So far this year, U.S. oil futures are down 13%, while cotton prices have fallen 19%. Sugar is 20% lower. Copper is off 21% from its February 2011 record.
A glut of raw materials from crude oil to copper to Palm Oil and cotton is driving down prices and dimming the outlook for commodities over the next few months.
Stores of crude in the developed world are forecast to end 2012 at a two-year high, thanks largely to a slowdown in world demand growth and an unexpected surge in production in the U.S. In China, copper stockpiles are at record levels as the country’s slowing economy limits use of the metal. Cotton bales held in warehouses are predicted to reach an all-time high next year.

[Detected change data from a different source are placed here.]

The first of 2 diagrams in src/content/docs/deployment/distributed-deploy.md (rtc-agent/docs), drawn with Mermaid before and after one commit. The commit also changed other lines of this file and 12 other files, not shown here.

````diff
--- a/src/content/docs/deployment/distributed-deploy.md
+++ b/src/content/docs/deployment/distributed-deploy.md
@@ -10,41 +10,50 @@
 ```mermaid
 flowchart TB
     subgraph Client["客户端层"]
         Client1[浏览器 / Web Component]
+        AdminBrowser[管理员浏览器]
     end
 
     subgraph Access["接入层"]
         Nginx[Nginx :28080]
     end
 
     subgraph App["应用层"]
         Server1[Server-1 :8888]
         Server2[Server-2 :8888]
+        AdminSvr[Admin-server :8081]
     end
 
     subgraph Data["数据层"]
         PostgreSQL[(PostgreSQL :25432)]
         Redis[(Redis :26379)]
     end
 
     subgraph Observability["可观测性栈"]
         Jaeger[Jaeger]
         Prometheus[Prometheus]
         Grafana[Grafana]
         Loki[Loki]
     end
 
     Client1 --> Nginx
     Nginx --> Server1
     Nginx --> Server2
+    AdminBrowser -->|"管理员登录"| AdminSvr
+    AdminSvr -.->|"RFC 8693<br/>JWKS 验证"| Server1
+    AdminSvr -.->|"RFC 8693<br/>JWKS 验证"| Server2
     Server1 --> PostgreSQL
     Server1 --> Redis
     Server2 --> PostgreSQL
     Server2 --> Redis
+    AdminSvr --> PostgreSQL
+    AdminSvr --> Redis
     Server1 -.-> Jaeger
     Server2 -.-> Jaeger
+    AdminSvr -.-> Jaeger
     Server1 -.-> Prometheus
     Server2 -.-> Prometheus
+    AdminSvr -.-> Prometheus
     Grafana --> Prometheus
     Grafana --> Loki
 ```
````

The reasons for the supply glut vary widely by market. High prices in recent years convinced farmers to grow larger crops. New drilling technologies unlocked massive new oil and natural-gas reserves in the U.S. Companies serving fast-growing markets in Asia ramped up exploration and production to meet demand for industrial metals and other goods. Many companies are continuing efforts to tap new resources because prices are still high enough to turn a profit.